Heather and Jon have begin putting Grace updates on their own blog. Jon's working on a way for people to subscribe so they can be notified when new posts are up, and I will also continue linking from here and on Facebook. And probably continue to add a few notes of my own.
Here are links to the current post titles, in chronological order. You can also navigate from one to another using the buttons, e.g. "[next]" that you'll find below each post (and above the comment section).
When the Make a Wish Foundation would take you to Disney World but you have your own private amusement park.
(I'm having issues with YouTube, and I did not want this to be a "Short." But this will do. Time is short!
We finally got to see Grace herself! She was pretty sad and sore (from the mucositis) last night when she and Jon returned from what should be her final day of chemo until the BIG ONE. But soon she was back to her charming self, if a bit subdued.
Grace knows the drill with her medical affairs, and insists everything be done decently and in order. Once at the clinic the nurse was doing something with her central line, and when she was done, had to go into the hall to get a new cap for one of the lines. That meant the line was left uncapped while she walked the few steps. Grace immediately called after her, "CAP!"
The chemo is beginning to tell on Grace. (For you medical people, or those familiar with chemo side effects, she's beginning to experience mucositis, which is not fun at any age.) But Heather was able to spend several hours with her today, so that helped a lot.
And yes, we are surviving the cold, thanks for asking. They have a lovely pellet stove to snuggle up to when we need to warm up, and we're sleeping in the computer room, which gets toasty if you close the door. However, we're not taking leisurely strolls through town. Current temperature is a blamy 36F, but we're looking at a low of 15 tomorrow. No snow now, but you could (please) pray for our return flight next week, scheduled the day after a "potential winter storm." I'm okay with potential winter storms, as long as they don't materialize. :) Okay, maybe a few flakes would be fun to see, as long as they don't mess with air traffic.
UPDATE (already): I should have waited five more minutes before posting. Now I have the word directly from Heather:
I drove up this morning to take Grace to her infusion today. It was good to see her!

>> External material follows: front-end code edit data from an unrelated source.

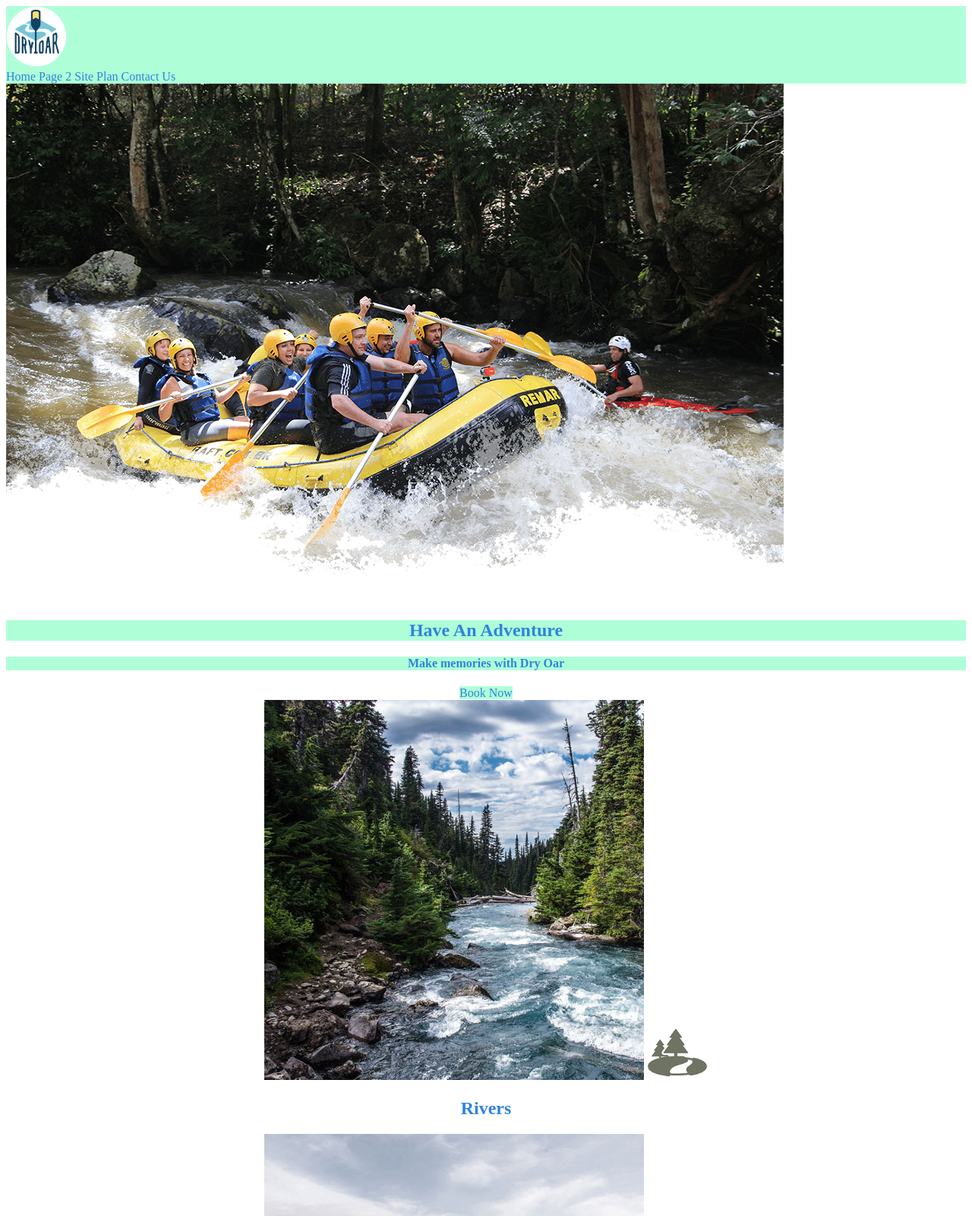
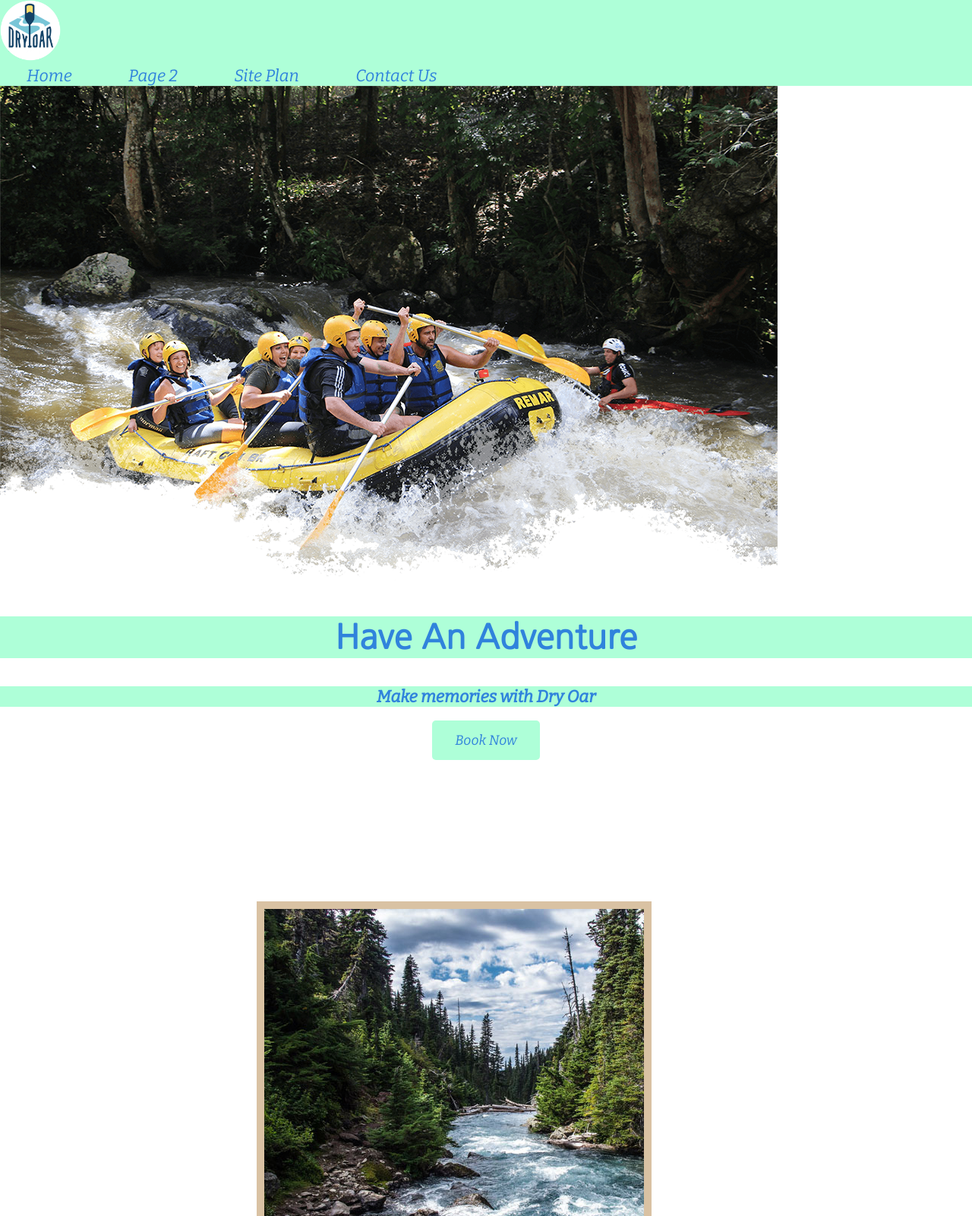
Before and after one commit to s-shep/wdd130, a plain HTML site: page wwr/index.html in a window 1280 px wide. Shown: the top 1600 px of the page at 76% size. Drawn offline with nearby package versions, Linux system fonts and the light colour scheme.

Commit message:
Week 5 work

```diff
--- a/wwr/styles/style.css
+++ b/wwr/styles/style.css
@@ -1,10 +1,12 @@
-
-    #content {max-width: 1600px;
-        margin: 0 auto;}
+@import url('https://fonts.googleapis.com/css2?family=Bitter:ital@1&family=Nanum+Gothic&display=swap');
+   #content {max-width: 1600px;
+        margin: 0 auto;
+        font-size: 22px;}
 
      nav a {text-align: center;
         color:#3083dc;
-         text-decoration: none;}
+         text-decoration: none;
+        padding: 35px;}
 
         #hero-msg h1{text-align: center;}
 
@@ -19,8 +21,15 @@
 
         body {
             background-color: white;
-            color: #3083dc
+            color: #3083dc;
+            font-family: 'Bitter', Times, serif;
+            margin: 0;
+            padding: 0;
         }
+        h2 {
+            margin: 0;
+        }
+
         header {
             background-color: #aeffd8;
             color: #3083dc
@@ -28,6 +37,9 @@
         .home-title{
             background-color: #aeffd8;
             color: #3083dc;
+            font-size: 2em;
+            font-family: "Nanum Gothic", Lato, sans-serif;
+            margin-top: 10px;
          }
 
         h4 {
@@ -43,38 +55,68 @@
             background-color: #aeffd8;
             color: #3083dc;
             text-decoration: none;
+            font-size: 18px;
+            padding: 15px 30px;
+            margin-top: 50px;
+            border-radius: 5px;
         }
 
         .join {
             background-color: #462255;
             color: #3083dc;
             text-decoration: none;
+            font-size: 18px;
+            padding: 15px 30px;
+            margin-top: 50px;
+            border-radius: 5px;
+        }
+
+        main section img {
+            box-sizing: border-box;
         }
 
          .book:hover {
             background-color: #3083dc;
             color: black
          }
+         .card-img {
+            border: 10px solid #d9c2a3;}
+
+         .rivers-card {
+            margin: 200px 0;
+         }
+         .camping-card{
+         margin: 200px 0;}
+
+         .rapids-card {
+            margin: 200px 0;}
 
         .join:hover{ background-color: #3083dc;
             color: black
         }
 
          .msg { background-color: #462255;
-            color: #3083dc
+            color: #3083dc;
+            line-height: 1.5em;
+            padding: 35px;
         }
 
          footer{ background-color: #aeffd8;
-            color: #3083dc
+            color: #3083dc;
+            padding: 25px 50px;
+            margin-top: 200px;
         }
         .msg h2 {
             background-color: #462255;
-            color: #3083dc
+            color: #3083dc;
+            font-family: "Nanum Gothic", Lato, sans-serif
         }
 
         .msg p {
             background-color: #462255;
-             color: #3083dc
+             color: #3083dc;
+             font-size: .8em;
+             padding-bottom: 15px;
         }
 
         footer a {
@@ -88,10 +130,15 @@
             color: #3083dc
         }
 
-        .icon{width: 80px
+        .icon{width: 80px;
+            padding-top: 10px;
         }
 
         .logo{width: 80px
+        }
+
+        #logo_link{
+            padding-top: 5px;
         }
 
         footer p {
@@ -101,3 +148,5 @@
         footer p a:hover {
             text-decoration: underline;
         }
+        footer .social img {
+            padding-top: 15px;}
```
Also changed, not shown: wwr/index.html (+1 -1 lines).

She is mostly doing great. (She and Jon both tested negative today.) However, she is starting to develop mucositis, which is a very common side effect of chemo. This is where the mucus membranes do not replenish themselves after sloughing off. She will not fully heal until after her immune system builds back up after transplant. Unless the Holy Spirit does a divine healing work!
Tomorrow, she will be having an EKG and an ultrasound in addition to her final chemo for this round. These things are part of the pre-transplant whole-body workup.

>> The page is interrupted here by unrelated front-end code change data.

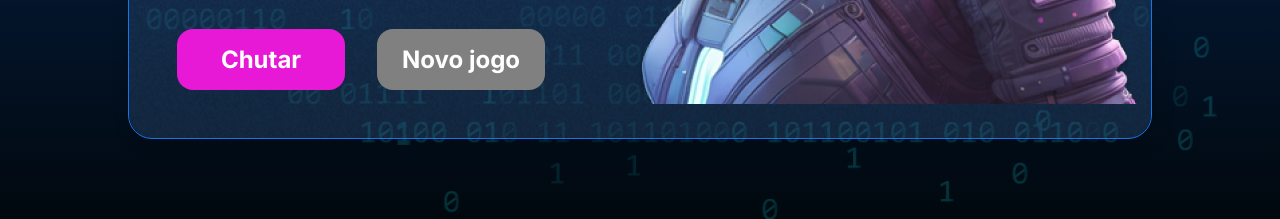
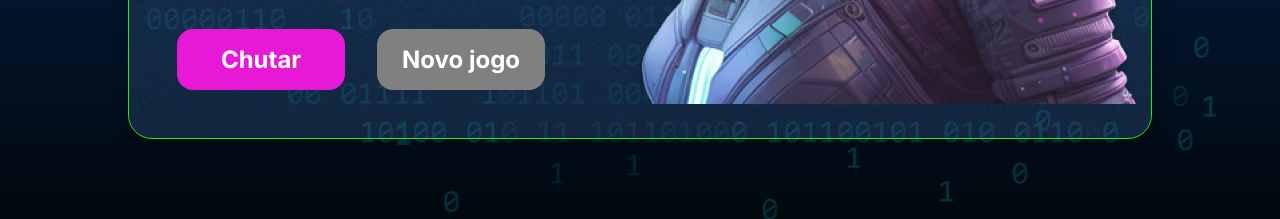
Before and after one commit to Diego07vkz/Modificando-commits, a plain HTML site: page index.html in a window 1280 px wide. Shown: the part 581-800 px from the top of the page. Drawn offline with Linux system fonts and the light colour scheme; files whose address does not match are found by name.

Commit message:
Modificando container para cor verde

```diff
--- a/style.css
+++ b/style.css
@@ -33,7 +33,7 @@ body::before {
     align-items: center;
     justify-content: space-between;
     border-radius: 24px;
-    border: 1px solid #1875E8;
+    border: 1px solid #29e818;
     box-shadow: 4px 4px 20px 0px rgba(1, 8, 14, 0.15);
     background-image: url("img/Ruido.png");
     background-size: 100% 100%;
```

We are now in New Hampshire with the family. We have not yet seen Grace nor Jon, except via Skype. They are staying in a hotel near the hospital until Thursday, when she completes her current round of chemotherapy. Grace is being a real trouper, but has been sad today. I don't know how much is due to chemo, but I know she is missing her large family, and lights up whenever she sees them on Skype.
It's been so good to see everyone else, and give and receive plenty of hugs. Our thanks to all of you who prayed for our travels, which went well. (Travelling on New Year's Day morning, while truckers and crazy motorcyclists are mostly still nursing their hangovers, is almost pleasant.)

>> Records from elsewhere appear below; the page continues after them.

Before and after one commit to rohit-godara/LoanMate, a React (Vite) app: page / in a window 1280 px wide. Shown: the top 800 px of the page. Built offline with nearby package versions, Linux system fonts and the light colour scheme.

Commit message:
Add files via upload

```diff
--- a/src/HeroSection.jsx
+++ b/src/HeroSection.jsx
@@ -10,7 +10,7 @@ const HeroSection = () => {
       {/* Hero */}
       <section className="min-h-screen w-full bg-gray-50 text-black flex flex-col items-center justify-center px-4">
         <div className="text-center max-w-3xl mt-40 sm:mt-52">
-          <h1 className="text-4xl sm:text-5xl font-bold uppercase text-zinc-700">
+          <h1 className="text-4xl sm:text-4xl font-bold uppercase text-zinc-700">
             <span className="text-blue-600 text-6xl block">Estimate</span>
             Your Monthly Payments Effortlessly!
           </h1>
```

The main thing now is to keep everyone healthy—which in a very busy, very large household during a New Hampshire winter may be a God-sized miracle in itself.